Briefly, the risk is that hackers have access to communications sent from iOS devices not yet upgraded to version 7.0.6 through a flaw in SSL/TSL (Secure Sockets Layer/ Transport Layer Security) protocol. The function of these protocols is to make the connection between your browser and the websites you access private and secure.
Without that functionality, your access to websites can be viewed by anyone with the expertise to do so. That includes any transaction you now use your iPhone or iPad to complete – think online banking, medical appointments – any sensitive information.
The good news is that this upgrade protects i-Phone/Pad/Pod Touch users (depending on the generation of the device) from the “man-in-the-middle” attacks to which the preceding iOS version exposed users.
The bad news is that users of the Mac OS X remain at risk until Apple releases a fix for that operating system. In the meantime, OS X users are advised to use an internet browser other than Safari, which offers no protection against unwanted online spies.
The buzz is worth heeding. It’s also a reminder that the fabulous tools we take for granted exact a cost from us beyond the monetary price of the device: technology takes attention. The immediate takeaway here is that now is the time to perform system updates for the above-mentioned devices. But lest we upgrade and forget, we may want to consider how we access that wild and fascinating place, the internet, and what our plan for securing our personal data is – and what it should be.
The topic traverses the technical and philosophical realms. Technically, you have additional options. You may, for example, want to set up a VPN (Virtual Personal Network) for your iPhone or smartphone to establish an additional layer of security.
Defining what you’re comfortable with takes deeper thought. Who can see your Facebook updates? Do you want to be tagged in photos your friends post? The speed and complexity of the internet makes it possible for data about every aspect of our lives to propagate like kudzu throughout the wired world, as Comm Lead faculty member and data security expert Shay Colson pointed out in a Flip the Media article last year.
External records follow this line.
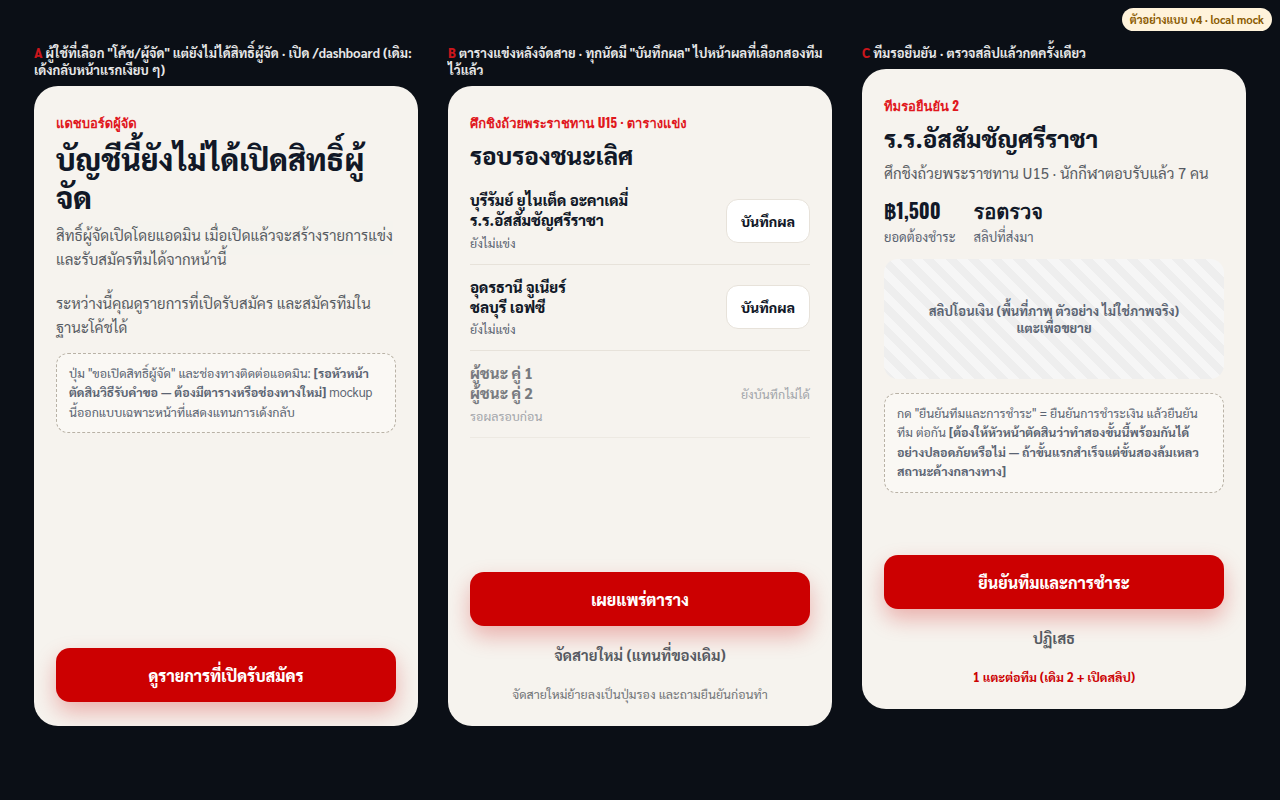
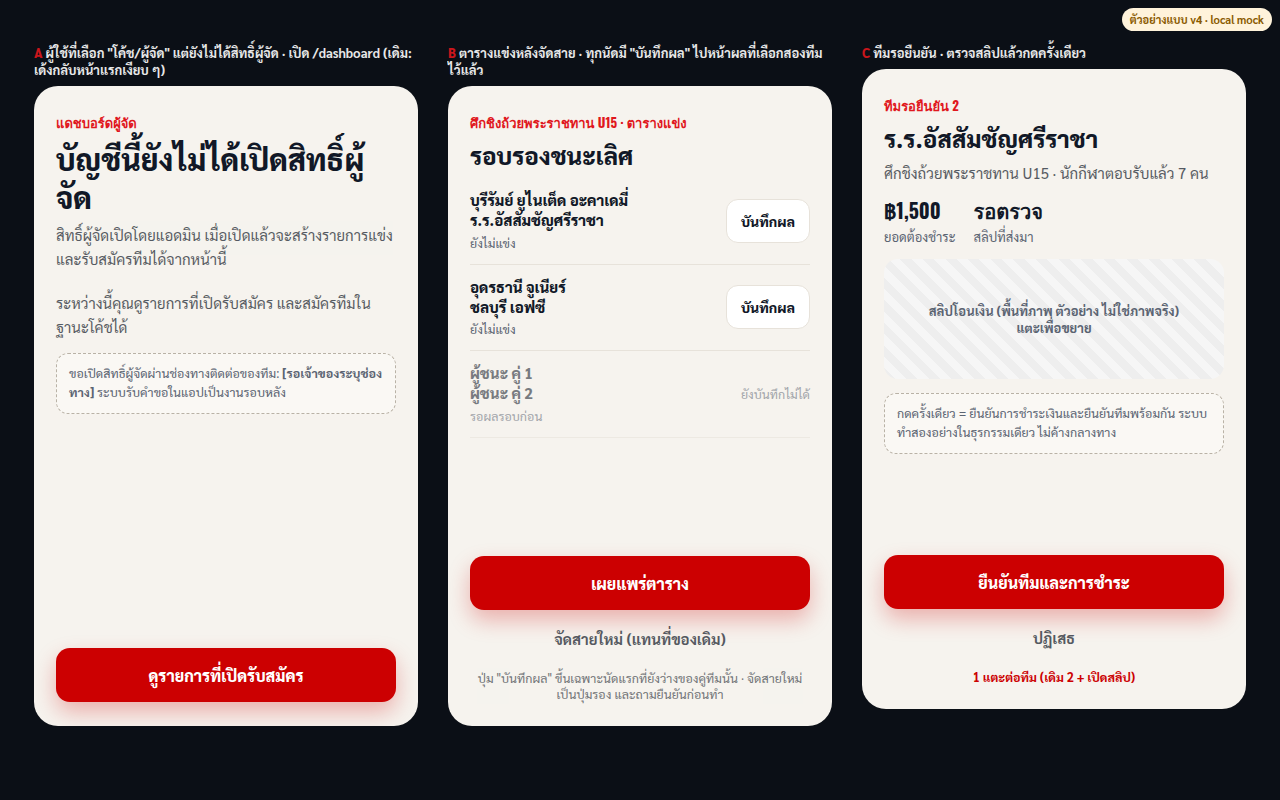
docs: UX audit of flow 5 (returning athlete) with mockup v5; mockup v4 copy per lead
Claude-Session: https://claude.ai/code/session_01PjDzXVQ18knfqzVgKra3B3

Changed region(s): [[0.3438, 0.6875, 0.6562, 0.875], [0.0312, 0.4375, 0.3125, 0.5312], [0.6875, 0.5, 0.9375, 0.5938]]

diff --git a/docs/ux-audit/mockups/v4-flow4.html b/docs/ux-audit/mockups/v4-flow4.html
@@ -8,18 +8,18 @@
 <div class="frames c3">
 <section><p class="cap"><b>A</b> ผู้ใช้ที่เลือก "โค้ช/ผู้จัด" แต่ยังไม่ได้สิทธิ์ผู้จัด · เปิด /dashboard (เดิม: เด้งกลับหน้าแรกเงียบ ๆ)</p><div class="scr pp"><div class="in"><p class="ui-eyebrow" style="letter-spacing:0;text-transform:none;font-size:13px">แดชบอร์ดผู้จัด</p><h1>บัญชีนี้ยังไม่ได้เปิดสิทธิ์ผู้จัด</h1><p class="sub">สิทธิ์ผู้จัดเปิดโดยแอดมิน เมื่อเปิดแล้วจะสร้างรายการแข่งและรับสมัครทีมได้จากหน้านี้</p>
 <p class="sub" style="margin-top:20px">ระหว่างนี้คุณดูรายการที่เปิดรับสมัคร และสมัครทีมในฐานะโค้ชได้</p>
-<div class="note">ปุ่ม "ขอเปิดสิทธิ์ผู้จัด" และช่องทางติดต่อแอดมิน: <b>[รอหัวหน้าตัดสินวิธีรับคำขอ — ต้องมีตารางหรือช่องทางใหม่]</b> mockup นี้ออกแบบเฉพาะหน้าที่แสดงแทนการเด้งกลับ</div></div>
+<div class="note">ขอเปิดสิทธิ์ผู้จัดผ่านช่องทางติดต่อของทีม: <b>[รอเจ้าของระบุช่องทาง]</b> ระบบรับคำขอในแอปเป็นงานรอบหลัง</div></div>
 <div class="ft"><button class="ui-btn ui-btn-primary">ดูรายการที่เปิดรับสมัคร</button></div></div></section>
 
 <section><p class="cap"><b>B</b> ตารางแข่งหลังจัดสาย · ทุกนัดมี "บันทึกผล" ไปหน้าผลที่เลือกสองทีมไว้แล้ว</p><div class="scr pp"><div class="in"><p class="ui-eyebrow" style="letter-spacing:0;text-transform:none;font-size:13px">ศึกชิงถ้วยพระราชทาน U15 · ตารางแข่ง</p><h1 style="font-size:24px">รอบรองชนะเลิศ</h1>
 <div class="fx"><div><b>บุรีรัมย์ ยูไนเต็ด อะคาเดมี่<br>ร.ร.อัสสัมชัญศรีราชา</b><small>ยังไม่แข่ง</small></div><button class="sm">บันทึกผล</button></div>
 <div class="fx"><div><b>อุดรธานี จูเนียร์<br>ชลบุรี เอฟซี</b><small>ยังไม่แข่ง</small></div><button class="sm">บันทึกผล</button></div>
 <div class="fx" style="opacity:.55"><div><b>ผู้ชนะ คู่ 1<br>ผู้ชนะ คู่ 2</b><small>รอผลรอบก่อน</small></div><span style="font-size:12.5px;color:var(--ui-mute)">ยังบันทึกไม่ได้</span></div></div>
-<div class="ft"><button class="ui-btn ui-btn-primary">เผยแพร่ตาราง</button><button class="gh">จัดสายใหม่ (แทนที่ของเดิม)</button><p class="hint">จัดสายใหม่ย้ายลงเป็นปุ่มรอง และถามยืนยันก่อนทำ</p></div></div></section>
+<div class="ft"><button class="ui-btn ui-btn-primary">เผยแพร่ตาราง</button><button class="gh">จัดสายใหม่ (แทนที่ของเดิม)</button><p class="hint">ปุ่ม "บันทึกผล" ขึ้นเฉพาะนัดแรกที่ยังว่างของคู่ทีมนั้น · จัดสายใหม่เป็นปุ่มรอง และถามยืนยันก่อนทำ</p></div></div></section>
 
 <section><p class="cap"><b>C</b> ทีมรอยืนยัน · ตรวจสลิปแล้วกดครั้งเดียว</p><div class="scr pp"><div class="in"><p class="ui-eyebrow" style="letter-spacing:0;text-transform:none;font-size:13px">ทีมรอยืนยัน 2</p><h1 style="font-size:24px">ร.ร.อัสสัมชัญศรีราชา</h1><p class="sub">ศึกชิงถ้วยพระราชทาน U15 · นักกีฬาตอบรับแล้ว 7 คน</p>
 <div class="row2"><div><b>฿1,500</b>ยอดต้องชำระ</div><div><b>รอตรวจ</b>สลิปที่ส่งมา</div></div>
 <div class="slip">สลิปโอนเงิน (พื้นที่ภาพ ตัวอย่าง ไม่ใช่ภาพจริง)<br>แตะเพื่อขยาย</div>
-<div class="note">กด "ยืนยันทีมและการชำระ" = ยืนยันการชำระเงิน แล้วยืนยันทีม ต่อกัน <b>[ต้องให้หัวหน้าตัดสินว่าทำสองขั้นนี้พร้อมกันได้อย่างปลอดภัยหรือไม่ — ถ้าขั้นแรกสำเร็จแต่ขั้นสองล้มเหลว สถานะค้างกลางทาง]</b></div></div>
+<div class="note">กดครั้งเดียว = ยืนยันการชำระเงินและยืนยันทีมพร้อมกัน ระบบทำสองอย่างในธุรกรรมเดียว ไม่ค้างกลางทาง</div></div>
 <div class="ft"><button class="ui-btn ui-btn-primary">ยืนยันทีมและการชำระ</button><button class="gh">ปฏิเสธ</button><p class="hint tap" style="opacity:1">1 แตะต่อทีม (เดิม 2 + เปิดสลิป)</p></div></div></section>
 </div></body></html>

diff --git a/docs/ux-audit/mockups/v5-flow5.html b/docs/ux-audit/mockups/v5-flow5.html
@@ -1,0 +1,23 @@
+<!doctype html><html lang="th"><head><meta charset="utf-8"><meta name="viewport" content="width=device-width,initial-scale=1"><title>V5 นักกีฬาที่กลับมา</title><link rel="stylesheet" href="base.css"><link rel="stylesheet" href="v2.css"><style>
+.top{display:flex;gap:14px;align-items:center;margin-top:6px}.av{width:56px;height:56px;border-radius:16px;background:#1f2b3d;display:grid;place-items:center;font:800 22px var(--font-sarabun)}
+.chips{display:flex;gap:6px;flex-wrap:wrap;margin-top:10px}
+.card2{background:#fff;color:var(--ui-text);border-radius:var(--ui-r-lg);padding:18px;margin-top:18px}
+.wk{display:flex;gap:6px;margin:14px 0}.wk i{flex:1;height:38px;border-radius:10px;border:1.5px dashed var(--ui-line);display:grid;place-items:center;font:700 12.5px var(--font-sarabun);font-style:normal;color:var(--ui-mute)}.wk i.on{background:var(--ui-red);border:0;color:#fff}.wk i.done{background:#e3f6ec;border:0;color:#0c7a45}
+.line{display:flex;align-items:center;gap:10px;min-height:56px;border-bottom:1px solid var(--ui-line-d);font:700 15px var(--font-sarabun)}.line .r{margin-left:auto;opacity:.6}
+.pair{display:grid;gap:10px;margin-top:22px}.eq{min-height:56px;border-radius:16px;border:1.5px solid rgba(255,255,255,.3);background:transparent;color:#fff;font:800 16px var(--font-sarabun)}
+.pp .eq{border-color:var(--ui-line);color:var(--ui-text);background:#fff}
+</style></head><body><div class="sample">ตัวอย่างแบบ v5 · local mock</div>
+<div class="frames c3">
+<section><p class="cap"><b>A</b> นักกีฬาที่กลับมา · /profile เปิดมาเจอ "วันนี้" ก่อน</p><div class="scr dk ui-dark"><div class="in">
+<div class="top"><div class="av">นฟ</div><div><b style="font:800 20px var(--font-sarabun)">น้องกลับมา ฟุตบอล</b><div class="chips"><span class="ui-chip is-self">MF</span><span class="ui-chip is-performance">ยืนยันจากผลแข่ง</span></div></div></div>
+<div class="card2"><p class="ui-eyebrow" style="letter-spacing:0;text-transform:none;font-size:13px">วันนี้ · อังคาร</p><h2 class="ui-h2" style="margin:2px 0 0;font-size:20px">ซ้อมวันนี้ 15 นาที</h2><p class="sub" style="font-size:13.5px;margin-top:4px">วอร์มอัพป้องกันบาดเจ็บ · ซ้อมแล้ว 2 จาก 24 ครั้ง</p>
+<div class="wk"><i class="done">จ</i><i class="on">อ</i><i>พ</i><i>พฤ</i><i>ศ</i><i>ส</i><i>อา</i></div><button class="ui-btn ui-btn-primary">เริ่มซ้อมวันนี้</button></div>
+<div style="margin-top:8px"><div class="line">อันดับในประเทศ<span class="r">#— · ดูอันดับ ›</span></div><div class="line">โปรไฟล์ครบ 4 จาก 6 · ถัดไป: รูปนักกีฬา<span class="r">›</span></div><div class="line">การ์ดนักกีฬา<span class="r">แชร์ ›</span></div></div>
+<p class="sub" style="font-size:12px;margin-top:10px">"#—" คือโครง ค่าจริงมาจาก player_ranks ตอนนี้ยังต้องให้หัวหน้าตรวจต้นทุนคิวรีอันดับ · ปุ่มหลักเหลือปุ่มเดียว · ไม่มีตัวนับ "ต่อเนื่อง 0 สัปดาห์"</p></div></div></section>
+
+<section><p class="cap"><b>B</b> คำถามความปลอดภัยก่อนซ้อม · สองคำตอบน้ำหนักเท่ากัน ไม่ชี้นำ</p><div class="scr dk ui-dark"><div class="in" style="justify-content:center"><p class="ui-eyebrow" style="letter-spacing:0;text-transform:none;font-size:13px">ก่อนเริ่มซ้อม</p><h1>ตอนนี้มีอาการเจ็บไหม?</h1><p class="sub">ตอบตามจริงเพื่อความปลอดภัยของคุณ คำตอบนี้ไม่ถูกเก็บไว้</p>
+<div class="pair"><button class="eq">ไม่เจ็บ · เริ่มซ้อม</button><button class="eq">เจ็บ · ไม่ซ้อมวันนี้</button></div><p class="sub" style="font-size:13px;margin-top:16px">ถ้าเจ็บระหว่างซ้อม ให้หยุดและบอกผู้ปกครองหรือโค้ช</p></div></div></section>
+
+<section><p class="cap"><b>C</b> การ์ดที่แชร์ · ชื่อยาวขึ้นสองบรรทัด ไม่ตัดด้วย "…"</p><div class="scr dk ui-dark"><div class="in" style="align-items:center"><div style="margin-top:20px;width:230px;height:320px;border-radius:20px;background:linear-gradient(160deg,#7d0001,#1a0505);padding:20px;display:flex;flex-direction:column;justify-content:flex-end"><span class="ui-eyebrow" style="color:#fff;opacity:.85">MF · POWER —</span><b style="font:800 26px/1.2 var(--font-sarabun);margin-top:6px">น้องกลับมา<br>ฟุตบอล</b><span style="font-size:12px;opacity:.7;margin-top:6px">ขอนแก่น ยูไนเต็ด U13 · ขอนแก่น</span></div>
+<p class="sub" style="margin-top:18px;text-align:center;font-size:13px">ตัวเลขบนการ์ดแสดง "—" ในภาพนี้เพราะเป็นโครง ค่าจริงมาจากข้อมูลผลแข่ง</p></div><div class="ft"><button class="ui-btn ui-btn-primary">แชร์การ์ด</button></div></div></section>
+</div></body></html>

diff --git a/docs/ux-audit/report-6.md b/docs/ux-audit/report-6.md
@@ -1,0 +1,57 @@
+UX: flow 5 นักกีฬาที่กลับมา (`/profile` → ฝึกซ้อม → การ์ดและอันดับ) — 6 ต.ค. 2026 — ดูบน **local mock** (build `c87ca0b`, Supabase จำลอง, มือถือ 390 px และจอคอม 1280 px)
+
+## ขอบเขตและข้อจำกัด
+
+- ข้อมูลทั้งหมดเป็นข้อมูลสมมติ (นักกีฬา "น้องกลับมา ฟุตบอล" ลงทะเบียนโปรแกรม U10 Foundation วันอังคาร/พฤหัส/เสาร์) ไม่มีรูปเด็กจริง ตัวเลขบนการ์ดและอันดับมาจาก mock ไม่ใช่ข้อมูลจริง
+- ค่าตัวเลขใน mock ไม่สม่ำเสมอ (เช่น "อันดับของฉัน #3 อยู่ในหน้านี้" กับชื่ออื่นในตาราง) ผมไม่ถือเป็นข้อสังเกตของแอป
+- **ไม่ได้ตรวจ**: หน้าจอสรุปหลังซ้อมเสร็จ (สถานะ `done`), การกดบันทึกการซ้อมจริง, `/players/[id]`, หน้า drill รายท่า, เสียง/ตัวจับเวลา, ผลบนมือถือจริงกลางแดด
+- จำนวนแตะนับจากหน้าจอและโค้ด ไม่ได้จับเวลากับคนจริง
+
+## สิ่งที่ดีอยู่แล้ว (ไม่ควรเสียไป)
+
+- หน้า `/training` และหน้าโปรแกรมใช้ระบบดีไซน์ใหม่ ภาพรูปร่างไม่ใช่เด็กจริง มีที่มาและงานวิจัยกำกับ ปุ่มหลักเดียวติดล่างจอ (`f5-e-session-m.png`)
+- ก่อนซ้อมถามอาการเจ็บก่อนเสมอ และ "คำตอบนี้ไม่ถูกส่งไปไหน" ถ้าเจ็บ การซ้อมไม่เริ่ม (ยืนยันจากโค้ด `SessionRunner.tsx`)
+- ตั้งตารางซ้อมหน้าเดียว ปุ่มบอกเหตุผลที่กดไม่ได้ ("เลือกอีก 2 วัน")
+- ตารางอันดับมีโพเดียม ตัวกรอง และแถบ "อันดับของฉัน" (`f5-h-ranking-m.png`)
+
+## ปัญหา (เรียงจากกระทบคนมากที่สุด)
+
+1. **[นักกีฬาที่กลับมา]** เปิด `/profile` ไม่เห็น "วันนี้ทำอะไร" ก่อนเห็นรายการเตรียมโปรไฟล์
+   - ทำไมเป็นปัญหา: ลำดับในหน้าคือ หัวโปรไฟล์ → การ์ดรายการเตรียม ("ก่อนเปิดโปรไฟล์สาธารณะ 4 จาก 6" พร้อมปุ่มแดง "ทำขั้นนี้") → การ์ดฝึกซ้อมวันนี้ (ปุ่มแดงอีกปุ่ม "เริ่มซ้อมวันนี้" ต้องเลื่อนลงไปราวครึ่งจอที่ 390 px) จึงมีปุ่มหลักสองปุ่มแข่งกัน และผู้ใช้ที่เปิดสาธารณะแล้ว (ป้าย "สาธารณะ" และปุ่ม "ดูหน้าสาธารณะ" อยู่ด้านบน) ยังเห็นหัวข้อ "ก่อนเปิดโปรไฟล์สาธารณะ" (`f5-a-profile-m.png`) เหตุผลกลับมาใช้ซ้ำที่ระบบมีอยู่จริงคือการซ้อมวันนี้ และอยู่ถัดลงไป
+   - ข้อเสนอ: เมื่อมีโปรแกรมซ้อม "วันนี้" เป็นการ์ดแรกใต้หัวโปรไฟล์ รายการเตรียมโปรไฟล์ย่อเป็นบรรทัดเดียว ("ครบ 4 จาก 6 · ถัดไป: รูปนักกีฬา") ไม่ใช่ปุ่มแดง (mockup A) ใช้ข้อมูลที่มีอยู่ ไม่ต้องแก้ฐานข้อมูล
+   - วัดผลด้วย: จำนวนการซ้อมที่เริ่มต่อสัปดาห์ต่อนักกีฬาที่ลงทะเบียน · สัดส่วนที่เริ่มซ้อมจาก `/profile` โดยตรง (ตอนนี้ ≈ เลื่อน + 1 แตะ จาก `/profile`)
+2. **[นักกีฬาที่กลับมา]** ดูอันดับของตัวเองจาก `/profile` หรือการ์ดไม่ได้
+   - ทำไมเป็นปัญหา: บล็อก "การ์ดนักกีฬา" บน `/profile` มี Power Rating กับปุ่ม "สร้างและแชร์การ์ด" ไม่มีอันดับหรือลิงก์ไปอันดับ (ทางลัดมีแค่ จองสนาม, โอกาสสนับสนุน, สมาชิกทีม, Career Passport) ต้องไปที่แถบล่าง "ค้นหา" แล้วเลือกแท็บ Ranking จึงเห็น "อันดับของฉัน" ผลแข่งที่ยืนยันแล้วคือสิ่งที่ระบบสัญญาไว้ว่าจะ "กลายเป็นอันดับ" แต่ผู้ใช้ไม่เห็นผลนั้นตรงจุดที่ตัวเองอยู่
+   - ข้อเสนอ: แถวเดียว "อันดับในประเทศ #N · ดูอันดับ ›" บน `/profile` (mockup A) ค่า N ต้องมาจาก `findMyPosition` ของหน้า `/ranking` ซึ่งนับแถวที่คะแนนสูงกว่า **ขอให้หัวหน้าตรวจดัชนีและต้นทุนที่ปริมาณหลายแสนแถวก่อน** (กฎข้อ 1) ถ้าไม่มี rank แสดง "—" ตามกฎข้อ 8 ผมไม่ได้ใส่ตัวเลขจริงใน mockup
+   - วัดผลด้วย: การเปิด `/ranking` จาก `/profile` · จำนวนครั้งที่เปิด `/ranking` ต่อนักกีฬาต่อสัปดาห์
+3. **[นักกีฬา · ความปลอดภัย]** คำถาม "มีอาการเจ็บไหม?" ให้น้ำหนักภาพไม่เท่ากัน
+   - ทำไมเป็นปัญหา: ในโค้ด "ไม่เจ็บ เริ่มซ้อม" เป็นปุ่มหลักสีแดง ส่วน "เจ็บ" เป็นปุ่มรอง (`SessionRunner.tsx`: `ui-btn-primary` กับ `ui-btn-ghost`) และเมื่อเปิดหน้ามีเส้นโฟกัสอยู่ที่ปุ่ม "ไม่เจ็บ" (`f5-e-session-m.png`) เด็กที่อยากเริ่มซ้อมเร็วอาจกดผ่านคำถามความปลอดภัย (ยังไม่ได้ทดสอบกับผู้ใช้จริง นี่เป็นข้อสังเกตด้านการออกแบบ)
+   - ข้อเสนอ: ปุ่มสองปุ่มน้ำหนักเท่ากันและป้ายบอกผลชัด ("ไม่เจ็บ · เริ่มซ้อม" / "เจ็บ · ไม่ซ้อมวันนี้") ไม่ปรับถ้อยคำหลักของคำถาม (mockup B) **ขอให้หัวหน้า/ผู้ตรวจโปรแกรมซ้อมยืนยันถ้อยคำก่อน** เพราะเป็นข้อความด้านสุขภาพ
+   - วัดผลด้วย: สัดส่วนที่เลือก "เจ็บ" (ไม่มีข้อมูลนี้ตอนนี้และไม่ควรเก็บคำตอบรายบุคคลตามหลักของโปรแกรม ควรดูเฉพาะการใช้งานรวม ถ้าหัวหน้าเห็นว่าทำได้)
+4. **[นักกีฬา]** ชื่อบนการ์ดที่แชร์ถูกตัดด้วย "…"
+   - ทำไมเป็นปัญหา: ชื่อ "น้องกลับมา ฟุตบอล" แสดงเป็น "น้องกลับมา ฟต…" บนการ์ด (`f5-g-card-m.png`) การ์ดคือสิ่งที่นักกีฬาโพสต์ให้เพื่อนและผู้ปกครองเห็น ชื่อไทยยาวหรือชื่อ-นามสกุลจึงมักยาวเกินบรรทัดเดียว
+   - ข้อเสนอ: ชื่อขึ้นสองบรรทัด ลดขนาดเมื่อยาวมาก (mockup C)
+   - วัดผลด้วย: จำนวนการแชร์การ์ดต่อนักกีฬา (ถ้ามี event)
+5. **[นักกีฬา]** ตัวเลข "Power" บนการ์ดกับบน `/profile` อาจมาจากคนละที่
+   - จากโค้ด: การ์ด (`app/card/page.tsx`) แสดง `player_ratings.power_rating` ส่วน `/profile` และ `/ranking` ใช้ `player_ranks.pts` ในชื่อเดียวกันว่า Power Rating ถ้าสองค่านี้ไม่เท่ากันในข้อมูลจริง นักกีฬาจะเห็น "Power" สองค่าในบัญชีเดียว (ใน mock ผมตั้งสองค่าต่างกัน จึงเห็นเลขต่างกัน ซึ่งไม่ใช่หลักฐานว่าจริง) **ขอให้หัวหน้ายืนยันว่าสองค่านี้เท่ากันโดยโครงสร้าง (SQL) หรือไม่**
+6. **[นักกีฬา · ข้อสังเกตเรื่องตัวนับ]** การ์ดฝึกซ้อมแสดง "ต่อเนื่อง 0 สัปดาห์" ให้ผู้ที่เพิ่งเริ่ม
+   - ตามกฎ "ไม่มี streak guilt" ตัวนับ 0 ที่แสดงเป็นข้อความเชิงลบเล็กน้อย ข้อเสนอ: แสดงเฉพาะเมื่อ ≥ 1 สัปดาห์ (mockup A ไม่แสดง) เป็นเรื่องเล็ก ไม่ต้องแก้ฐานข้อมูล
+
+## mockup ที่เสนอ
+
+`img/v5-flow5-m.png` (มือถือ) · `img/v5-flow5-d.png` (จอคอม) · ต้นฉบับ `mockups/v5-flow5.html`
+- A: `/profile` ของนักกีฬาที่กลับมา — "วันนี้" ก่อน, แถวอันดับ, รายการเตรียมโปรไฟล์ย่อ (ปัญหา 1, 2, 6)
+- B: คำถามเจ็บ/ไม่เจ็บ น้ำหนักเท่ากัน (ปัญหา 3)
+- C: ชื่อบนการ์ดสองบรรทัด (ปัญหา 4)
+- ตัวเลขทุกตัวใน mockup เป็น "—" หรือข้อความจากระบบที่มีอยู่จริง ไม่ใส่สถิติสมมติ
+
+## nationwide use
+
+- ข้อ 1: แถวอันดับบน `/profile` เพิ่มคิวรีนับอันดับต่อการเปิดหน้า ต้องมีดัชนีตามที่หัวหน้าตรวจ ผมยังไม่ได้วัด
+- ข้อ 3: การ์ดที่แชร์เป็นข้อมูลที่เจ้าของเลือกแชร์เอง ไม่เปลี่ยนสิทธิ์การมองเห็น
+- ข้อ 5: ทุกข้อเป็นการอ่านโค้ดและภาพจาก mock ไม่มีหลักฐานเชิงปริมาณ
+
+## ต้องการจากเจ้าของ
+
+- อนุมัติหรือขอแก้ mockup A, B, C ทีละอัน (A แถวอันดับรอหัวหน้าตรวจดัชนี, B รอตรวจถ้อยคำสุขภาพ)
+- ผมยังไม่ได้แก้โค้ดของ flow นี้ และจะไม่แก้จนกว่าจะอนุมัติ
No discussion of digital awareness is complete without the subject of understand the consequences of their online interactions. Few teens fully understand or pay much attention to privacy settings, as this article finds.
It’s a sign of our times that the subject of the latest software/firmware security flaw can lead down a plethora of rabbit holes. There is much to research. Go down those rabbit holes. Be informed – refuse to be a sitting duck.
But first, upgrade your phone.